- CineVue UK
Updated, Monday, 12:47 Pm: We have all 29 films’ final totals updated so far, including this weekend’s big box office king, The Maze Runner. Updated so far (besides Maze Runner) are Universal’s The Boxtrolls and Lucy, Disney/Marvel’s Guardians Of The Galaxy, and the Fox titles Let’s Be Cops, How To Train Your Dragon 2 from DreamWorks’ Animation, Dawn Of The Planet Of The Apes, Paramount’s newly revamped franchises Teenage Mutant Ninja Turtles and Hercules, Fox’s Ya success story The Fault In Our Stars, Universal’s horror flicks As Above/So Below and The Purge: Anarchy, Fox’s El Nino, Finding Fanny, Doktorspiele and Guten Tag, Ramon. We also just got Warner Bros. titles’ Dolphin Tale 2, Into The Storm, If I Stay, Relatos Salvajes and Rurouni Kenshin: The Legend Ends and other Uni titles The Riot Club, indie fav Boyhood and dance franchise Step Up All In. »
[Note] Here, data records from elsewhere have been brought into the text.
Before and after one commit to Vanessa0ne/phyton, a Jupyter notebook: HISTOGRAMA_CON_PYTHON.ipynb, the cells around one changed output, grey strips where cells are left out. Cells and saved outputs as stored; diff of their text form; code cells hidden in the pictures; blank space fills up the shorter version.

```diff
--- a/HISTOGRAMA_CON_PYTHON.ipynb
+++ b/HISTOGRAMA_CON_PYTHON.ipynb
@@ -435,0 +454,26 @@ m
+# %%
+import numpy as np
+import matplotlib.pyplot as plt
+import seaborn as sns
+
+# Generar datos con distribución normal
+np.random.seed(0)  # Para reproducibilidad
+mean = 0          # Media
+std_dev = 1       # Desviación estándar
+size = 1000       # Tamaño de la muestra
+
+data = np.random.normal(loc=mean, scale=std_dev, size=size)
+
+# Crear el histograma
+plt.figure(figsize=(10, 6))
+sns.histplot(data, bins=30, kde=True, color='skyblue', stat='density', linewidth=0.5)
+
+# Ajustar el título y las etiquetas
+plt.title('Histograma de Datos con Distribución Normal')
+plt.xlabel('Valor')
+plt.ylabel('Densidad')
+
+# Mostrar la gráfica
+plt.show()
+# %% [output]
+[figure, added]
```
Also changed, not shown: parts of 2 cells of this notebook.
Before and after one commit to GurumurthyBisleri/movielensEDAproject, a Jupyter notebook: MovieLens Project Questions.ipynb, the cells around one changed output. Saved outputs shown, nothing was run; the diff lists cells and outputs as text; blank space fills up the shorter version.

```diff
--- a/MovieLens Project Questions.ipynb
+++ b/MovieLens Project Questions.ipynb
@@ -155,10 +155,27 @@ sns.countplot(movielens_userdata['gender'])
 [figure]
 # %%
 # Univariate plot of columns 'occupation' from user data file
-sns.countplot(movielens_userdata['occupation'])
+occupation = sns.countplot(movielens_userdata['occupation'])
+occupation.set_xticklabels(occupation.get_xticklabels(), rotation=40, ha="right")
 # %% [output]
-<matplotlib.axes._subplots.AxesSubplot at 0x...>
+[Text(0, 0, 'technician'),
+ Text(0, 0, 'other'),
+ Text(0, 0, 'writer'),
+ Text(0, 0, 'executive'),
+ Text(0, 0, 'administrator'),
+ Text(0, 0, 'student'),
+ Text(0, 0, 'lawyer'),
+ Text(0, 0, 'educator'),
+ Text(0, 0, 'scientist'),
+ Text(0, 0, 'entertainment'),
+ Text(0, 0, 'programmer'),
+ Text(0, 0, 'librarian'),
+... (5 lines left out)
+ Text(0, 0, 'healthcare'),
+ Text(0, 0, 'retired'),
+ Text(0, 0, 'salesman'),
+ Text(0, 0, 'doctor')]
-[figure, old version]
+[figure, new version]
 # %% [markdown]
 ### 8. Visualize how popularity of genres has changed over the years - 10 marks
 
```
- Nancy Tartaglione
Based on Laura Wade's (also script writer here) play Posh, The Riot Club sees An Education director Lone Scherfig take us inside the hallowed halls of Oxford University, where lies the decadent and debauched world of the titular society. A fictionalised version of the real life Bullingdon Club, The Riot Club is made up of the schools top students (read: they come from money), whose activities within the club amount to nothing more than eating and boozing till they vomit into the black plastic bags provided. With the club two members short, freshman, and rivals, Miles (Max Irons) and Alistair (Sam Claflin) are quickly inducted in, stoking the fires of a barely hidden disdain the club has for the lower classes. With our 'heroes' painted liberally with the spoilt, rich kid brush, The Riot Club is a sometimes compelling, entirely uneasy watch. There isn't a member of the club you could call likable. »
- email@example.com (Tom White)
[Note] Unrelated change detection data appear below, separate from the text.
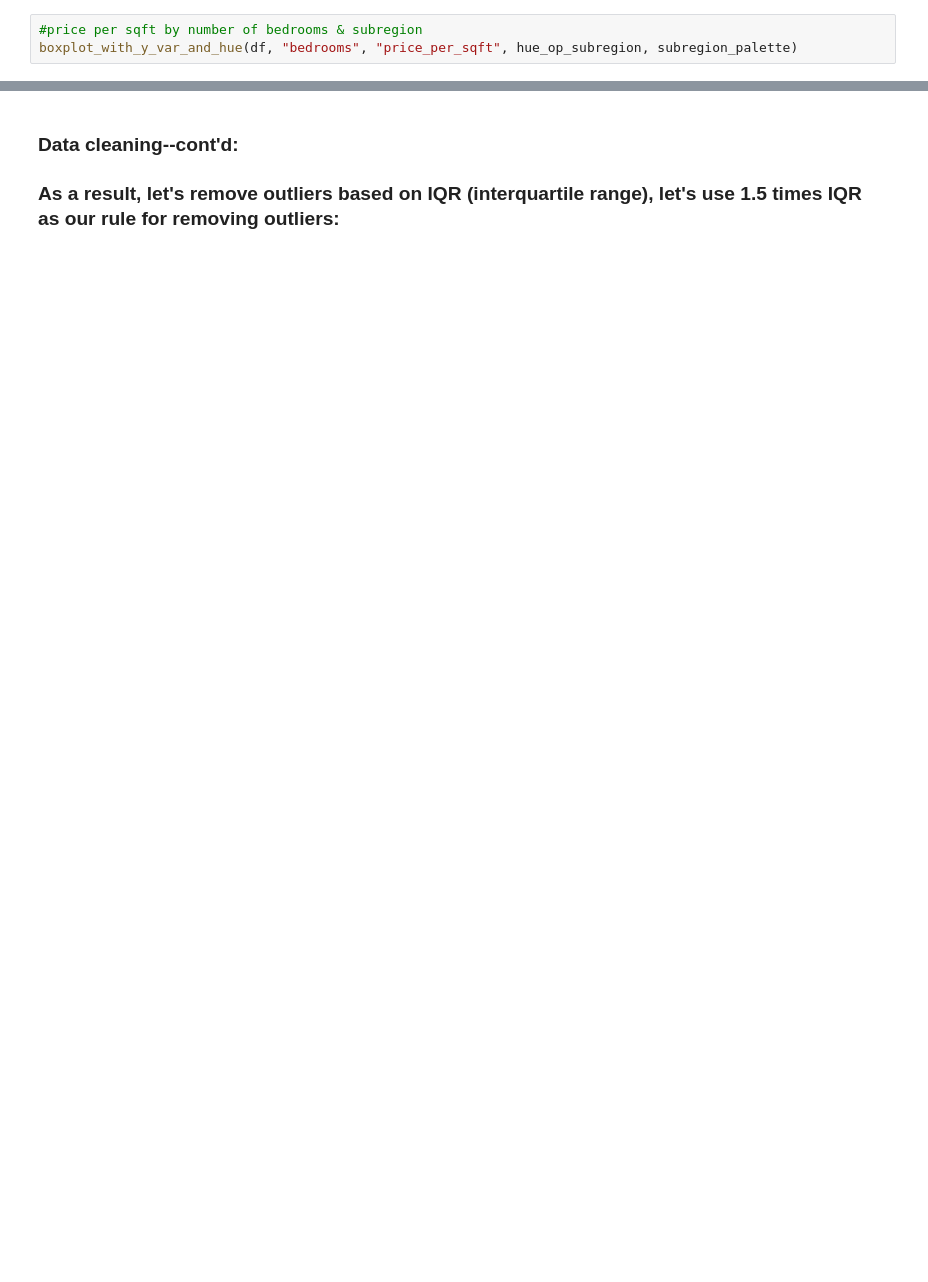
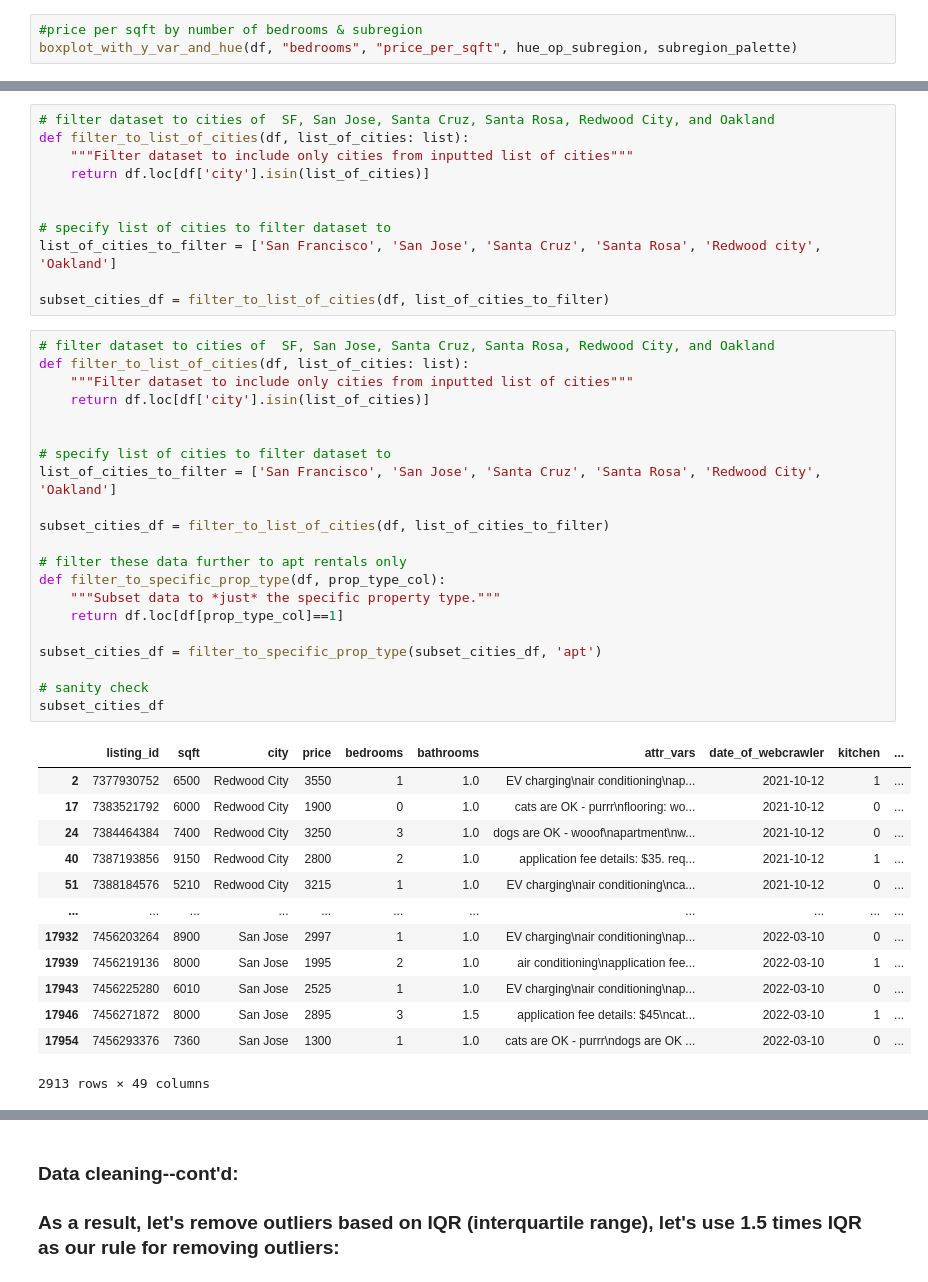
Before and after one commit to Kallen113/craigslist-webcrawler-and-rental-data-analysis, a Jupyter notebook: data_analysis/data_analysis_Part_3.ipynb, the cells around one changed output, grey strips where cells are left out. Drawn from its saved outputs; the diff is of its cells as text; blank space fills up the shorter version.

```diff
--- a/data_analysis/data_analysis_Part_3.ipynb
+++ b/data_analysis/data_analysis_Part_3.ipynb
@@ -362,0 +498,46 @@ boxplot_with_y_var_and_hue(df, "bedrooms", "price_per_sqft", hue_op_subregion, s
+# %%
+# filter dataset to cities of  SF, San Jose, Santa Cruz, Santa Rosa, Redwood City, and Oakland
+def filter_to_list_of_cities(df, list_of_cities: list):
+    """Filter dataset to include only cities from inputted list of cities"""
+    return df.loc[df['city'].isin(list_of_cities)]
+
+
+# specify list of cities to filter dataset to
+list_of_cities_to_filter = ['San Francisco', 'San Jose', 'Santa Cruz', 'Santa Rosa', 'Redwood city', 'Oakland']
+
+subset_cities_df = filter_to_list_of_cities(df, list_of_cities_to_filter)
+# %%
+# filter dataset to cities of  SF, San Jose, Santa Cruz, Santa Rosa, Redwood City, and Oakland
+def filter_to_list_of_cities(df, list_of_cities: list):
+    """Filter dataset to include only cities from inputted list of cities"""
+    return df.loc[df['city'].isin(list_of_cities)]
+
+
+# specify list of cities to filter dataset to
+list_of_cities_to_filter = ['San Francisco', 'San Jose', 'Santa Cruz', 'Santa Rosa', 'Redwood City', 'Oakland']
+
+subset_cities_df = filter_to_list_of_cities(df, list_of_cities_to_filter)
+
+# filter these data further to apt rentals only
+def filter_to_specific_prop_type(df, prop_type_col):
+    """Subset data to *just* the specific property type."""
+    return df.loc[df[prop_type_col]==1]
+
+subset_cities_df = filter_to_specific_prop_type(subset_cities_df, 'apt')
+
+# sanity check
+subset_cities_df
+# %% [output]
+|  | listing_id | sqft | city | price | bedrooms | bathrooms | attr_vars | date_of_webcrawler | kitchen | ... |
+| 2 | 7377930752 | 6500 | Redwood City | 3550 | 1 | 1.0 | EV charging\nair conditioning\nap... | 2021-10-12 | 1 | ... |
+| 17 | 7383521792 | 6000 | Redwood City | 1900 | 0 | 1.0 | cats are OK - purrr\nflooring: wo... | 2021-10-12 | 0 | ... |
+| 24 | 7384464384 | 7400 | Redwood City | 3250 | 3 | 1.0 | dogs are OK - wooof\napartment\nw... | 2021-10-12 | 0 | ... |
+| 40 | 7387193856 | 9150 | Redwood City | 2800 | 2 | 1.0 | application fee details: $35. req... | 2021-10-12 | 1 | ... |
+| 51 | 7388184576 | 5210 | Redwood City | 3215 | 1 | 1.0 | EV charging\nair conditioning\nca... | 2021-10-12 | 0 | ... |
+| ... | ... | ... | ... | ... | ... | ... | ... | ... | ... | ... |
+| 17932 | 7456203264 | 8900 | San Jose | 2997 | 1 | 1.0 | EV charging\nair conditioning\nap... | 2022-03-10 | 0 | ... |
+| 17939 | 7456219136 | 8000 | San Jose | 1995 | 2 | 1.0 | air conditioning\napplication fee... | 2022-03-10 | 1 | ... |
+| 17943 | 7456225280 | 6010 | San Jose | 2525 | 1 | 1.0 | EV charging\nair conditioning\nap... | 2022-03-10 | 0 | ... |
+| 17946 | 7456271872 | 8000 | San Jose | 2895 | 3 | 1.5 | application fee details: $45\ncat... | 2022-03-10 | 1 | ... |
+| 17954 | 7456293376 | 7360 | San Jose | 1300 | 1 | 1.0 | cats are OK - purrr\ndogs are OK ... | 2022-03-10 | 0 | ... |
+2913 rows × 49 columns
```
Also changed, not shown: parts of 18 cells of this notebook, 2 other files.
The Riot Club hits our movie screens today and our friend James Kleinmann got to chat with the cast about the movie directed by Lone Scherfig (An Education). The movie is based on the play Posh by Laura Wade.
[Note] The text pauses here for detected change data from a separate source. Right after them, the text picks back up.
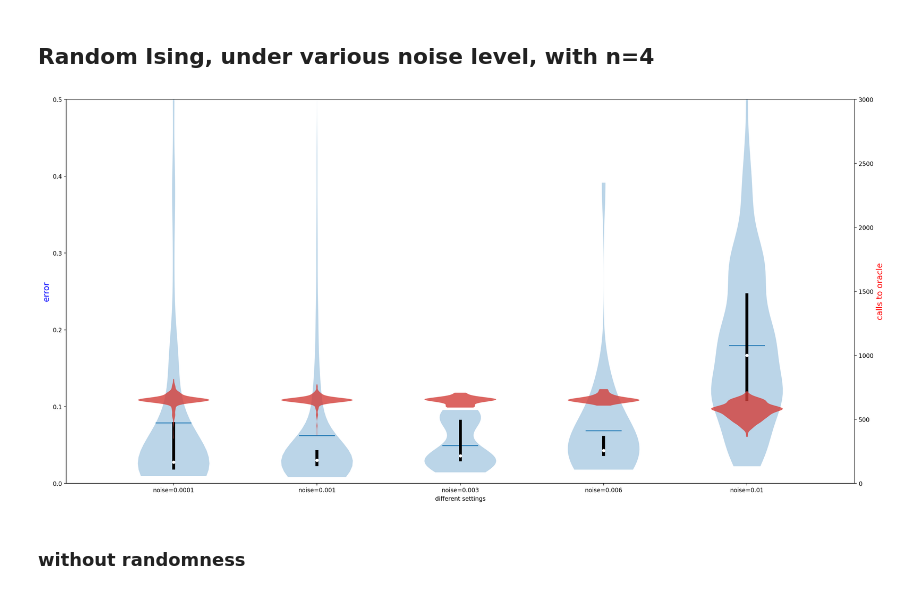
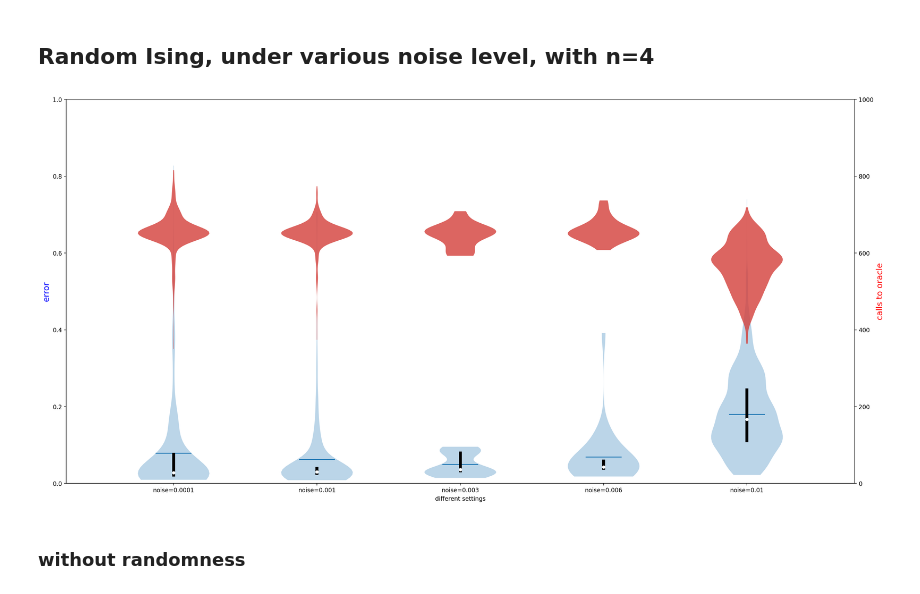
Before and after one commit to zyHan2077/HamiltonianLearning, a Jupyter notebook: plot/dataPresentation.ipynb, the cells around one changed output. Drawn from its saved outputs; the diff is of its cells as text; code cells hidden in the pictures.

Commit message:
add figure

```diff
--- a/plot/dataPresentation.ipynb
+++ b/plot/dataPresentation.ipynb
@@ -174,36 +174,36 @@ fig, ax1 = plt.subplots(nrows=1, ncols=1, figsize=(24, 12), sharey=True, dpi=200
 set_axis_style(ax1, titles)
 quartile1, medians, quartile3= [], [], []
 for e in errors:
     q1, m, q3 = np.percentile(e, [25, 50, 75], axis=0)
 #     print(q1, m, q3)
     quartile1.append(q1)
     medians.append(m)
     quartile3.append(q3)
 
 # print(quartile1, quartile3, medians)
 ax1.violinplot(errors, showmeans=True, showmedians=False,
         showextrema=False)
 inds = np.arange(1, len(medians) + 1)
 ax1.set_ylabel("error", color="blue", size=14)
 ax1.scatter(inds, medians, marker='o', color='white', s=20, zorder=3)
 ax1.vlines(inds, quartile1, quartile3, color='k', linestyle='-', lw=5)
 
 ax2 = ax1.twinx()
 ax2.set_ylabel("calls to oracle", color="red",fontsize=14)
 # ax2.scatter([1, 2], [1000, 1500], color="red")
 # ax2.vlines(inds, quartile1, quartile3, color='k', linestyle='-', lw=5)
 parts = ax2.violinplot(calls, showmeans=False, showmedians=False,
         showextrema=False)
-ax2.set_ylim([0, 3000])
-ax1.set_ylim([0, 0.5])
+ax2.set_ylim([0, 1000])
+ax1.set_ylim([0, 1.0])
 for pc in parts['bodies']:
     pc.set_facecolor('#D43F3A')
 #     pc.set_edgecolor('black')
     pc.set_alpha(0.8)
 plt.savefig("RandomIsing_n=4_varNoise_violin.svg", format="svg")
 plt.show()
 # %% [output]
-[figure, old version]
+[figure, new version]
 # %% [markdown]
 ### without randomness
 # %%
```
Also changed, not shown: parts of 3 cells of this notebook, 13 other files.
Below we have interviews with Douglas Booth, Sam Claflin, Jessica Brown Findlay & Holliday Grainger, and Max Irons who all give their take on the play Posh and how they got involved in the movie adaptation.
Check out all the interviews below. The Riot Club is in cinemas today. You can see our review of the movie here.
- David Sztypuljak
Based on the hit British play “Posh,” the Lone Scherfig-helmed “The Riot Club” premiered at the Toronto International Film Festival earlier this month (read our review here) and a new clip (via The Guardian) is here – arriving just in time as the film opens in UK theaters today – along with a ten-minute chat with the principal cast. Starring Max Irons (“The Host”), Sam Claflin (“The Hunger Games: Catching Fire”) and Douglas Booth (“Noah”) the film follows a pair of Oxford University freshmen (Irons and Claflin) as they assimilate into the rarified culture of the school, ending up in the exclusive Riot Club. Tensions come to a head, very bad decisions are made, and things go out of control in one night at a respectable establishment called The Bull Head. The nearly two-minute-long clip takes place before Irons and Claflin officially become members of the titular society, where the three leads are having a. »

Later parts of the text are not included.